As we hold that Instruction VII correctly states the law of entrapment, appellant's argument that it is inconsistent with Instruction XIV is without merit. The judgment below is





'The accused offers the defense of unlawful entrapment as to each crime charged in the indictment.

'The law recognizes two kinds of entrapment. Where a person has no previous intent or purpose to violate the law, but is induced or persuaded by law enforcement officers to commit a crime, he is entitled to the defense of unlawful entrapment, because the law as a matter of policy forbids a conviction in such a case.

'On the other hand, where a person already has the readiness and willingness to break the law, the mere fact that Government agents provide what appears to be a favorable opportunity is no defense, but is lawful entrapment.

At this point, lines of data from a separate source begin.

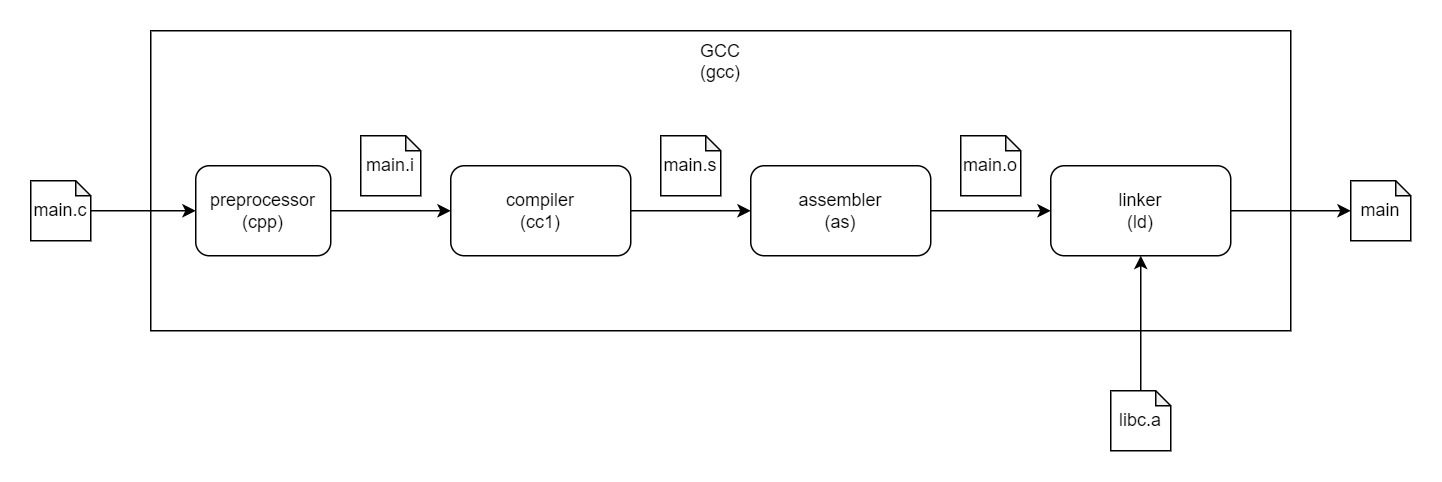
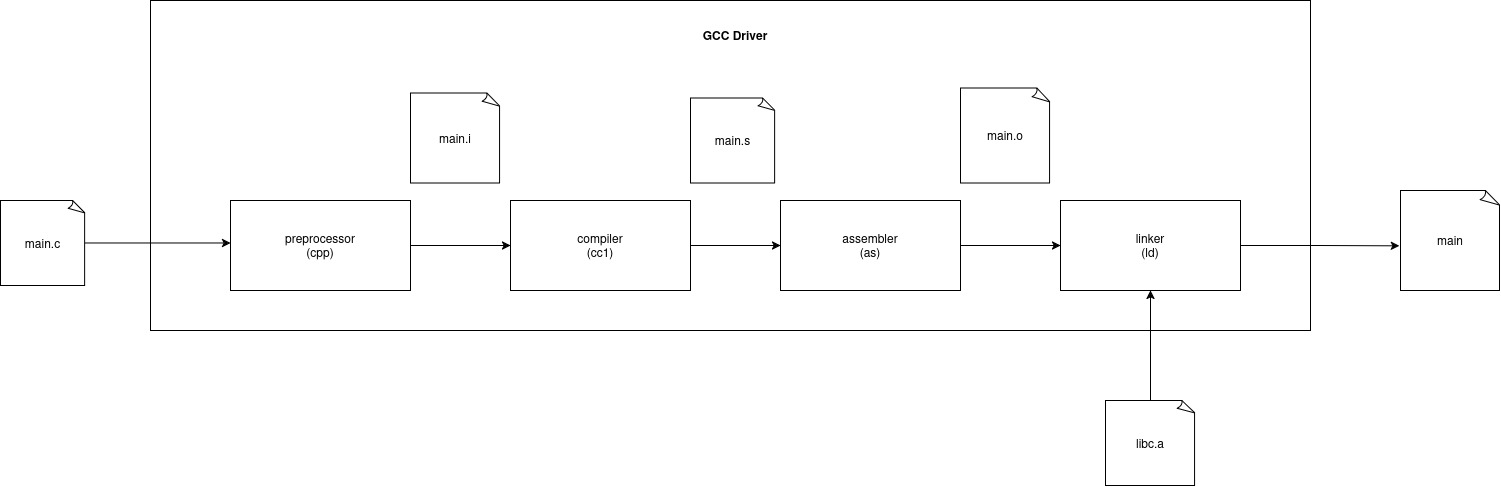
Minor image update

diff --git a/doc/ghid.tex b/doc/ghid.tex
@@ -46,13 +46,13 @@ a incarca fisierul de trace si a începe simularea.
 \begin{figure}[H]
 	\centering
 	\includegraphics[width=0.7\textwidth]{images/dark_ui.png}
-	\caption{Interfata grafica setat pe modul Dark}
+	\caption{Interfata grafica setata pe modul Dark}
 \end{figure}
 
 \begin{figure}[H]
 	\centering
 	\includegraphics[width=0.7\textwidth]{images/light_ui.png}
-	\caption{Interfata grafica setat pe modul Light}
+	\caption{Interfata grafica setata pe modul Light}
 \end{figure}
 
 \begin{figure}[H]
@@ -95,28 +95,106 @@ Din perspectiva utilizatorului este de ajuns pentru folosi fisierul antet \texti
 #include "bp.h"
 \end{verbatim}
 
-Stiind acum acestea se pune problema de a rula simulator ce incorporeaza predictorul de salturi dezvoltat de noi. Spre norocul utilizatorului, acesta are de asemenea la dispozitia acestuia un mic script in BASH ce compileaza si ruleaza cu o configuratie implicit selectata.
+Stiind acum acestea se pune problema de a rula simulator ce incorporeaza predictorul de salturi dezvoltat de noi. Spre norocul utilizatorului, acesta are de asemenea la dispozitia sa un mic script in BASH ce compileaza si ruleaza cu o configuratie implicit selectata.
 
 \begin{verbatim}
 	#!/bin/bash
 	
-	if [ -z "$1" ]; then
+	# Usage:
+	#   ./gen                        - configure (cmake)
+	#   ./gen b                      - build
+	#   ./gen <benchmark> r          - run default config for benchmark
+	#   ./gen <benchmark> c1..c9     - run named config for benchmark
+	#   ./gen <benchmark> all        - run all configs for benchmark
+	#
+	# Benchmarks: applu | cc1 | mgrid | compress | ijpeg
+	#
+	# OGHEL predictor params: -bpred:oghel <num_tables> <table_size> <counter_len>
+	# Defaults:               num_tables=7  table_size=2048  counter_len=4
+	
+	BASE_CMD="./build/sim-bpred -max:inst 500000000 -nice 1 -bpred oghel"
+	
+	# ---- benchmark selection ----
+	BENCHMARK="${1}"
+	case "$BENCHMARK" in
+	applu)    SS_FILE="applu.ss";       IN_FILE="applu.in"   ;;
+	cc1)      SS_FILE="cc1.ss";         IN_FILE="1stm.i"   ;;
+	mgrid)    SS_FILE="mgrid.ss";       IN_FILE="mgrid.in"   ;;
+	compress) SS_FILE="compress95.ss";  IN_FILE="bigtest.in" ;;
+	ijpeg)    SS_FILE="ijpeg.ss";       IN_FILE="vgio.ppm"     ;;
+	b)
+	cmake --build build -j 12
+	exit 0
+	;;
+	"")
 	rm -rf build
 	cmake -S . -B build -G "Unix Makefiles"
-	elif [[ "$1" == "b" ]]; then
-	cmake --build build -j 12
-	elif [[ "$1" == "r" ]]; then
-	./build/sim-bpred \
-	  -redir:sim applu_simout.res \
-	  -redir:prog applu_progout.res \
-	  -max:inst 500000000 -nice 1 \
-	  -bpred oghel \
-	  ./inputs/ss_files/applu.ss \
-	  < ./inputs/in_files/applu.in
+	exit 0
+	;;
+	*)
+	echo "Unknown benchmark: $1"
+	echo "Usage: $0 [applu|cc1|mgrid|compress|ijpeg] [r|c1..c9|all]"
+	exit 1
+	;;
+	esac
+	
+	INPUT="./inputs/ss_files/${SS_FILE}"
+	STDIN="./inputs/in_files/${IN_FILE}"
+	mkdir -p "./results/${BENCHMARK}"
+	
+	run_config() {
+		local tag="$1"
+		local num_tables="$2"
+		local table_size="$3"
+		local counter_len="$4"
+		echo "=== ${BENCHMARK}/${tag}: num_tables=$num_tables  table_size=$table_size  counter_len=$counter_len ==="
+		$BASE_CMD \
+		-bpred:oghel $num_tables $table_size $counter_len \
+		-redir:sim  "./results/${BENCHMARK}/${tag}_simout.res" \
+		-redir:prog "./results/${BENCHMARK}/${tag}_progout.res" \
+		"$INPUT" < "$STDIN"
+	}
+	
+	CMD="${2:-r}"
+	
+	case "$CMD" in
+	r)   run_config default 7 2048 4 ;;
+	# ---------- named configurations ----------
+	#                       num_tables  table_size  counter_len
+	c1)  run_config c1   4   512   3 ;;  # min tables, small table, short counters
+	c2)  run_config c2   4  2048   4 ;;  # min tables, default size
+	c3)  run_config c3   7   512   3 ;;  # default tables, small table, short counters
+	c4)  run_config c4   7  2048   4 ;;  # default (baseline)
+	c5)  run_config c5   7  2048   5 ;;  # default tables/size, long counters
+	c6)  run_config c6   7  8192   4 ;;  # default tables, larger table
+	c7)  run_config c7  12  2048   4 ;;  # max tables, default size
+	c8)  run_config c8  12  8192   4 ;;  # max tables, larger table
+	c9)  run_config c9  12  8192   5 ;;  # max tables, larger table, long counters
+	all)
+	for cfg in c1 c2 c3 c4 c5 c6 c7 c8 c9; do
+	"$0" "$BENCHMARK" "$cfg"
+	done
+	;;
+	*)
+	echo "Unknown command: $CMD"
+	echo "Usage: $0 [applu|cc1|mgrid|compress|ijpeg] [r|c1..c9|all]"
+	exit 1
+	;;
+	esac
+	elif [[ "$1" == "all" ]]; then
+	for cfg in c1 c2 c3 c4 c5 c6 c7 c8 c9; do
+	"$0" "$cfg"
+	done
+	
+	else
+	echo "Unknown option: $1"
+	echo "Usage: $0 [b|r|c1..c9|all]"
+	exit 1
 	fi
+	
 \end{verbatim}
 
-Daca ar fi sa analizam un pic acest script vom putea observa ca acesta asteapta un argument pozitional la intrare (adica argument care este separat logic de catre celelalte prin pozitionarea acestuia in comanda intreaga de excutat; a se face contrast cu argumentele bazate pe flag.), acestuia putand fie "b" (de la \textit{build}) pentru a compila fie "r" (de la \textit{run}) pentru a rula. In functie de optiunea selectata logica corespunzatoare va fi executata.
+Daca ar fi sa analizam un pic acest script vom putea observa ca acesta asteapta argumente pozitionale la intrare (adica argumente care sunt separate logic intre ele prin pozitionarea acestuia in cadrul comanzii intreagi de excutat; a se face contrast cu argumentele bazate pe flag.).Daca niciunul nu este pasat scriptului, atunci acesta implicit foloseste CMake pentru a general fisierele necesare compilarii, compilare ce va avea loc daca utilizatorul introduce optiunea "b" (de la \textbf{build}). Pentru a rula simularea in sine se poate alege una dintre cele noua configuratii predefinite ce tin de numarul tabelelor, marimea unei tabele si dimensiunea contorului aferent unei tabele. Mai multe detalii despre acestea vor fi oferita in capitolul urmator.
 
 Lansand din linia de comanda programul \textit{sim-bpred} fara niciun argument vom fi intampinati de urmatorul mesaj ajutator care evidentiaza printre altele si optiunile valabile pentru predictorul OGEHL:
 
@@ -310,3 +388,9 @@ de executie revine interfetei cu utilizatorul.
 \end{figure}
 
 Fiind acum familiar despre cum a fost aplicatia proiectata initial, este momentul sa discutam despre masurile luate pentru integrarea acesteia. Daca este sa ne aducem aminte de arhitectura SimpleSim vom observa usor ca predictorul nostru de ramificatii este situat la nivelul cel mai de jos, adica la nivelul Performance Core (responsabil pentru redarea comportamentului executiei micro-arhitecturii procesorului).Astfel, componenta grafica implementata de noi nu ne mai este folositoare, caci SimpleSim ofera deja utilizatorului o anumita interfata cu care poate lucra. Nemaifiind nevoie de un GUI evident ca putem simplifica structura si mai mult prin eliminarea firelor de executie, ramanand astfel doar cu logica ce implementeaza comportamentul unui predictor tip O-GEHL.
+
+\begin{figure}[H]
+	\centering
+	\includegraphics[width=0.7\textwidth]{images/sim_drawio.png}
+	\caption{OpenOGEHL ca parte a SimpleScalar}
+\end{figure}

diff --git a/doc/configurare.tex b/doc/configurare.tex
@@ -36,15 +36,23 @@ Ceilalti parametri interni ai predictorului ($\alpha = 2$, $L_1 = 2$,
 $\theta$ initial $= N$) sunt fixati la compilare in
 \texttt{bp\_defines.h} si nu sunt expusi in interfata grafica, deoarece
 valorile lor sunt optime pentru majoritatea aplicatiilor conform
-literaturii de specialitate.
+literaturii de specialitate\cite{seznec2004gehl}. Dupa ordine parametrii sunt:
+
+\begin{itemize}
+	\item $\alpha$: Ponderea asociata fiecarui contor
+	\item $L_i$: Lungimea istoricului folosită pentru a adresa tabela $i$. Aceasta e definită ca o serie geometrică având forma:
+	\[
+	L(i) = \alpha^{i-1} \cdot L(1)
+	\]
+	\item $\theta$: Prag folosit in comparare cu suma algebrica a contoarelor
+\end{itemize}
 
 % -------------------------------------------------- Software
 \subsection{Toolchain software}
 \label{sec:toolchain}
 
 Proiectul este structurat in doua componente independente, fiecare cu
-propriul build target CMake: aplicatia principala si suita de unit
-tests.
+propriul build target CMake: aplicatia principala si suita de teste de unitate.
 
 \subsubsection*{Aplicatia principala}
 
@@ -55,14 +63,14 @@ interfata grafica:
     \item \textbf{raylib} --- librarie grafica multiplatforma scrisa in C,
           care ofera suport pentru ferestre, randare 2D/3D si gestionarea
           input-ului. In proiect este folosita ca dependenta de baza,
-          linkuita static din \texttt{libs/raylib/lib/libraylib.a}.
+          link-editat static din \texttt{libs/raylib/lib/libraylib.a}. Link descarcare:  \url{https://https://github.com/raysan5/raylib}
     \item \textbf{raygui} --- biblioteca \cite{raygui} pentru UI in mod imediat (\textit{immediate
           mode GUI}) construita peste raylib, folosita pentru a crea
           toate controalele interfetei (campuri de text, butoane, liste).
-          Este inclusa ca fisier header-only direct in sursa.
+          Este inclusa ca fisier header-only direct in sursa. Link descarcare: \url{https://github.com/raysan5/raygui}
 \end{itemize}
 
-Alegerea acestor librarii a fost motivata de faptul ca libraria
+Alegerea acestor biblioteci a fost motivata de faptul ca libraria
 predictorului OGEHL este scrisa in C, astfel incat integrarea unui
 toolkit grafic tot in C era solutia cea mai simpla si fara dependente
 suplimentare de runtime. Build-ul aplicatiei este gestionat cu

diff --git a/doc/proj.tex b/doc/proj.tex
@@ -37,7 +37,7 @@
 	% Coordinator aligned to the left
 	\begin{flushleft}
 		{\Large \textbf{Coordonator științific laborator:}}\\[0.2cm]
-		{\Large prof. drd. ing. Adrian Florea}
+		{\Large prof. dr. ing. Adrian Florea}
 	\end{flushleft}
 
 	\vfill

'If the jury should find from the evidence that, before anything at all occurred respecting the alleged offenses involved in this case, the accused was ready and willing to commit crimes such as those charged in the indictment whenever opportunity was offered, and the Government merely offered the opportunity, the accused is not entitled to the defense of unlawful entrapment.

'If, on the other hand, the jury should find that the accused had no previous intent or purpose to commit any offense of the character here charged, and did so only because she was induced or persuaded by some agent of the Government, then the prosecution has seduced an innocent person, and the defense of unlawful entrapment is a good defense, and the jury should acquit the accused.'



'If you find and determine beyond a reasonable doubt from the evidence submitted to you in this case that Rebecca Cross knowingly sold a quantity of heroin to Don Knollhoff on October 10, 1963, for the sum of $30.00, and that the sale was not made pursuant to a written order form as required by the statute, then you may find the defendant guilty as charged in Count I of the indictment.

'You are further instructed that if you find and determine beyond a reasonable doubt that the defendant knowingly sold a quantity of heroin to Don Knollhoff on October 11, 1963, for the sum of $25.00, and that the sale was not made pursuant to a written order form as required by the statute, then you may find the defendant guilty as charged in Count II of the indictment.

'This is true as to both counts unless you find the defendant not guilty by reason of entrapment as explained in other instructions herein.'


In this connection, see Trice v. United States, 211 F.2d 513 (9 Cir., 1954). Therein, at p. 516, the Court states: 'Here is entrapment in fact * * *. The question is: Is it illegal entrapment * * *?' Also see 27 F.R.D. 39, 84, the apparent source of the wording in the instant instruction. Obviously, the use of the phrases 'lawful' and 'unlawful' entrapment is not as unfamiliar as appellant would assert